               THE CHAMBERS OF THE HOUSE. These chambers are mentioned later as the place where “they laid the meat offerings, the frankincense, and the vessels, and the tithes of the corn, the new wine, and the oil, which was commanded to be given to the Levites, and the singers, and the porters; and the offerings of the priests” (13:5). Hezekiah prepared these chambers in his reign where they “brought in the offerings and the tithes and the dedicated things faithfully” (2 Chron 31:12). Speaking through Malachi, the Lord spoke of these chambers when He told the people they had robbed Him. He urged them to “Bring ye all the tithes into the storehouse, that there may be meat in mine house” (Mal 3:10). The Lord was referring to the provisions for the priests, to which the heart and conscience of the people had now been awakened.

               THE TITHES OF THE GROUND. These were the tithes to which the Law referred in Leviticus. “And all the tithe of the land, whether of the seed of the land, or of the fruit of the tree, is the LORD'S: it is holy unto the LORD” (Lev 27:30). It is also called “all the tenth in Israel” (Num 18:21), and “the tithes of the children of Israel”(Num 10:24). They were the fruit of Israel’s labor, not the fruit of a wild olive tree or bramble bush.

               The determination of the people to bring the “tithes of the ground” was made in faith that a harvest would be realized. The tithe itself would sanctify that harvest.

               THE CITIES OF OUR TILLAGE. Other versions read “farming communities,” NKJV “rural towns,” NASB “the towns where we work,” NIV and “towns of our ploughed land.” BBE The idea is that their gifts would come from their own labors – what they had sown, cultivated, ad reaped. The expression “cities of our tillage” is like saying, “the towns where we worked,” expended our effort, or rendered our service.

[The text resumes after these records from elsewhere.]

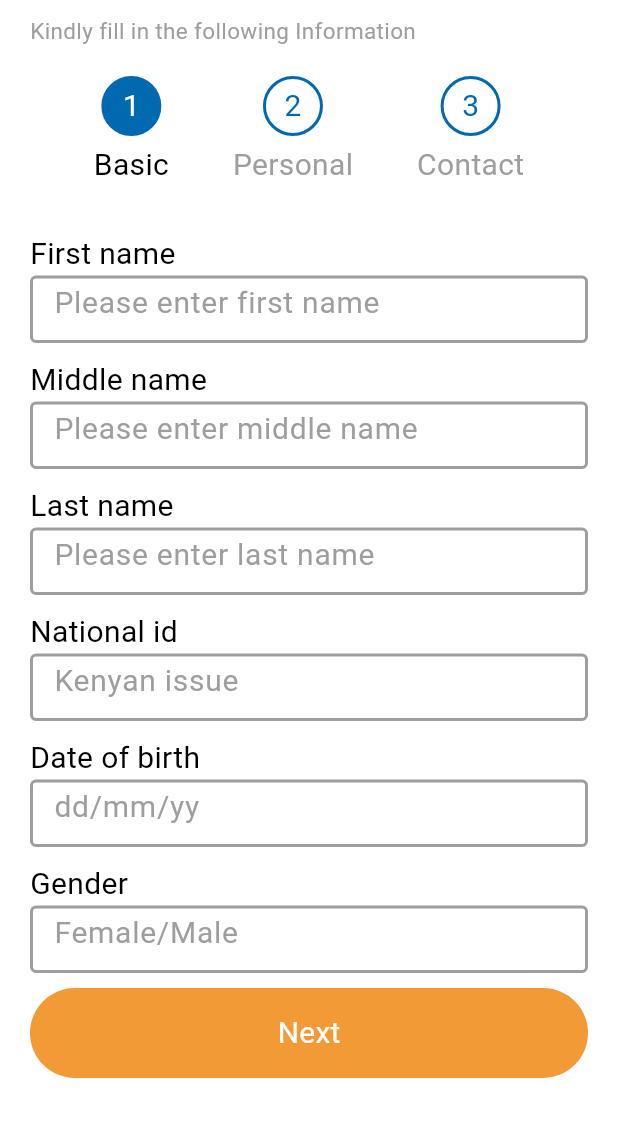
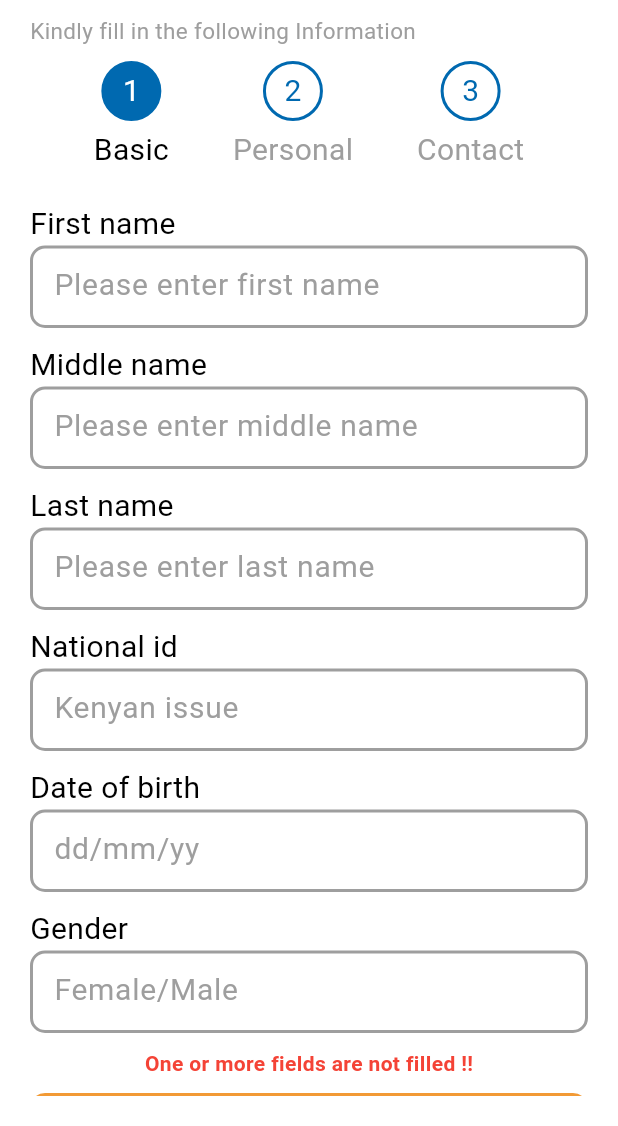
Before and after one commit to NGURE-TIM/OASIS-CAPITAL-INVESTMENTS, a Flutter app: the screen it shows after launch, after a tap on "Next", on a phone screen of 412 x 824 dp, the part 110-1236 px from its top. Run offline on Flutter 3.47's test engine with Material 3 defaults, Android fonts, the phone set to English and light mode, and no system bars; our stand-ins replace another_flutter_splash_screen, dashed_circular_progress_bar, dropdown_textfield, firebase_auth, firebase_core, simple_circular_progress_bar and 1 more; accounts and stored records are empty.

Commit message:
forms complete

```diff
--- a/lib/data_Entry/dataEntryWidgets/widgets.dart
+++ b/lib/data_Entry/dataEntryWidgets/widgets.dart
@@ -50,11 +50,14 @@ class circle extends StatelessWidget {
 
 
 
+
 class TextFields extends StatelessWidget {
+
   String label;
   String hintText;
   String textvalue;
-  TextFields(this.label , this.hintText , this.textvalue);
+  Function (String) onChanged;
+  TextFields(this.label , this.hintText , this.textvalue , this.onChanged);
   @override
   Widget build(BuildContext context) {
     return Column(
@@ -73,31 +76,32 @@ class TextFields extends StatelessWidget {
           ),
         ),
         Container(
-          height: 45,
+          height: 55,
           width: double.infinity,
           child: TextField(
-
             style: TextStyle(
                 color: black
             ),
+
             autofocus: false,
             textAlign: TextAlign.left,
             //controller: controller,
             cursorColor: grey,
             decoration:InputDecoration(
                 hintText: hintText,
-                border: const OutlineInputBorder(
-                    borderRadius: BorderRadius.all(Radius.circular(10))
-                ),
                 enabledBorder: const OutlineInputBorder(
+                  borderRadius :BorderRadius.all(Radius.circular(10)),
                   borderSide:  BorderSide(
                       color: grey, width: 2.0),
                 ),
+                focusedBorder: const OutlineInputBorder(
+                  borderRadius :BorderRadius.all(Radius.circular(10)),
+                  borderSide:  BorderSide(
+                      color: seedBlue, width: 2.0),
+                ),
                 hintStyle: TextStyle(
                     color: grey,fontSize: 20)),
-            onChanged: (value){
-              textvalue=value;
-            },
+            onChanged:onChanged,
           ),
         ),
       ],
--- a/lib/data_Entry/entry.dart
+++ b/lib/data_Entry/entry.dart
@@ -1,10 +1,8 @@
 import 'package:flutter/material.dart';
 import 'package:fulusi/colors/colors.dart';
-import 'package:firebase_auth/firebase_auth.dart';
-import 'package:dashed_circular_progress_bar/dashed_circular_progress_bar.dart';
-import 'package:slide_countdown/slide_countdown.dart';
 import 'dataEntryWidgets/widgets.dart';
-
+import 'package:fulusi/data_Entry/personal.dart';
+import 'package:simple_circular_progress_bar/simple_circular_progress_bar.dart';
 
 late String Firstname='x';
 late String Middlename='x';
@@ -14,14 +12,23 @@ late String DOB='x';
 late String Gender='x';
 
 bool Complete=false;
-onComplete()async{
-while(Complete==false)
-  await Future.delayed(Duration(seconds:20));
-if(Complete){
+bool buttonIsPressed=false;
+onComplete(){
 
+ if (Firstname != 'x' &&
+      Middlename != 'x' &&
+      Lastname != 'x' &&
+      ID != 'x' &&
+      DOB != 'x' &&
+      Gender != 'x'){
+   Complete=true;
+ }
+ else{
+   Complete=false;
+ }
 }
 
-}
+
 class entry extends StatefulWidget {
   const entry({Key? key}) : super(key: key);
 
@@ -31,6 +38,7 @@ class entry extends StatefulWidget {
 
 class _entryState extends State<entry> {
   @override
+
   Widget build(BuildContext context) {
     return  SafeArea(child:Scaffold(
       backgroundColor: white,
@@ -61,7 +69,7 @@ style:TextStyle(
                 ),
               ),
               SizedBox(
-                height: 20,
+                height: 10,
               ),
               Row(
                 mainAxisAlignment: MainAxisAlignment.spaceEvenly,
@@ -74,22 +82,92 @@ style:TextStyle(
                 ],
               ),
               const SizedBox(
-                height: 20,
+                height: 10,
               ),
 
-              TextFields('First name','Please enter first name' ,Firstname),
-              TextFields('Middle name','Please enter middle name',Middlename),
-              TextFields('Last name','Please enter last name',Lastname),
-              TextFields('National id','Kenyan issue',ID),
-              TextFields('Date of birth ','dd/mm/yy',DOB),
-              TextFields('Gender ','Female/Male',Gender),
+              TextFields('First name','Please enter first name' ,Firstname , (value){
+                Firstname=value;
+              }),
+              TextFields('Middle name','Please enter middle name',Middlename,(value){
+                Middlename=value;
+              }),
+              TextFields('Last name','Please enter last name',Lastname,(value){
+                Lastname=value;
+              }),
+              TextFields('National id','Kenyan issue',ID,(value){
+                ID=value;
+              }),
+              TextFields('Date of birth ','dd/mm/yy',DOB,(value){
+                DOB=value;
+              }),
+              TextFields('Gender ','Female/Male',Gender,(value){
+                Gender=value;
+              } ),
               const SizedBox(
                 height: 10,
               ),
+              if (Complete==false && buttonIsPressed)
+                const Center(
+                  child: Column(
+                    children: [
+                      Text(
+                        'One or more fields are not filled !!',
+                        style: TextStyle(
+                          color: error,
+                          fontWeight: FontWeight.w700,
+                          fontSize: 14,
+                        ),
+                      ),
+                      SizedBox(
+                        height: 10,
+                      ),
+                    ],
+                  ),
+                ),
+
                Container(
                  height: 60,
                  width: double.infinity,
-                 child: ElevatedButton(onPressed: (){}, child: Text(
+                 child: ElevatedButton(onPressed: ()async{
+                   onComplete();
+                   if(Complete){
+                     /* showDialog(
+                       context: context,
+                       builder: (BuildContext context) {
+                         return Stack(
+                             children: [
+                               ModalBarrier(
+                                 color: black.withOpacity(0.4),
+                               ),
+                               AlertDialog(
+                                 backgroundColor: transparent,
+                                 content: SimpleCircularProgressBar(
+                                   size: 50,
+                                   progressStrokeWidth: 5,
+                                   backStrokeWidth: 8,
+                                   mergeMode: true,
+                                   progressColors: const [seedBlue],
+                                   backColor: Colors.black.withOpacity(0.4),
+                                   animationDuration: 3,
+                                 ),
+                               ),
+                             ]
+                         );
+                       },
+                     );
+                     */
+
+                     Navigator.push(
+                       context,
+                       MaterialPageRoute(builder: (context) => Personal()),
+                     );
+                   }
+                   else{
+                     setState(() {
+                       buttonIsPressed=true;
+                     });
+                   }
+                 }, child: Text(
                   'Next',
                   style: TextStyle(
                       fontWeight: FontWeight.w400,
@@ -98,6 +176,9 @@ style:TextStyle(
                   ),
               ),
                   style: ElevatedButton.styleFrom(
+                    shape: RoundedRectangleBorder(
+                      borderRadius: BorderRadius.circular(10),
+                    ),
                       elevation: 0, backgroundColor: orange
                   ),
               ),
--- a/lib/logins/login_screens/register/register.dart
+++ b/lib/logins/login_screens/register/register.dart
@@ -228,8 +228,9 @@ textField=true;
     return textField ? Text('Phone number should be 12 digits long inclusive of country code!',
 
       style: TextStyle(
-        fontSize: 10,
-        color: error,
+        color: Colors.red,
+        fontWeight: FontWeight.w700,
+        fontSize: 14,
       ),
     )
         : SizedBox();
--- a/pubspec.yaml
+++ b/pubspec.yaml
@@ -42,6 +42,8 @@ dependencies:
   cloud_firestore: ^4.13.6
   dashed_circular_progress_bar: ^0.0.6
   slide_countdown: ^1.5.0
+  simple_circular_progress_bar: ^1.0.2
+  dropdown_textfield: ^1.0.8
 
 
 dev_dependencies:
```
Also changed, not shown: lib/data_Entry/contract.dart (added, +266 -0 lines), lib/data_Entry/personal.dart (added, +164 -0 lines), pubspec.lock.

               God is honored when we give to Him the first and best of our substance. He is dishonored when we do not. It is still possible for a revival of this magnitude to occur!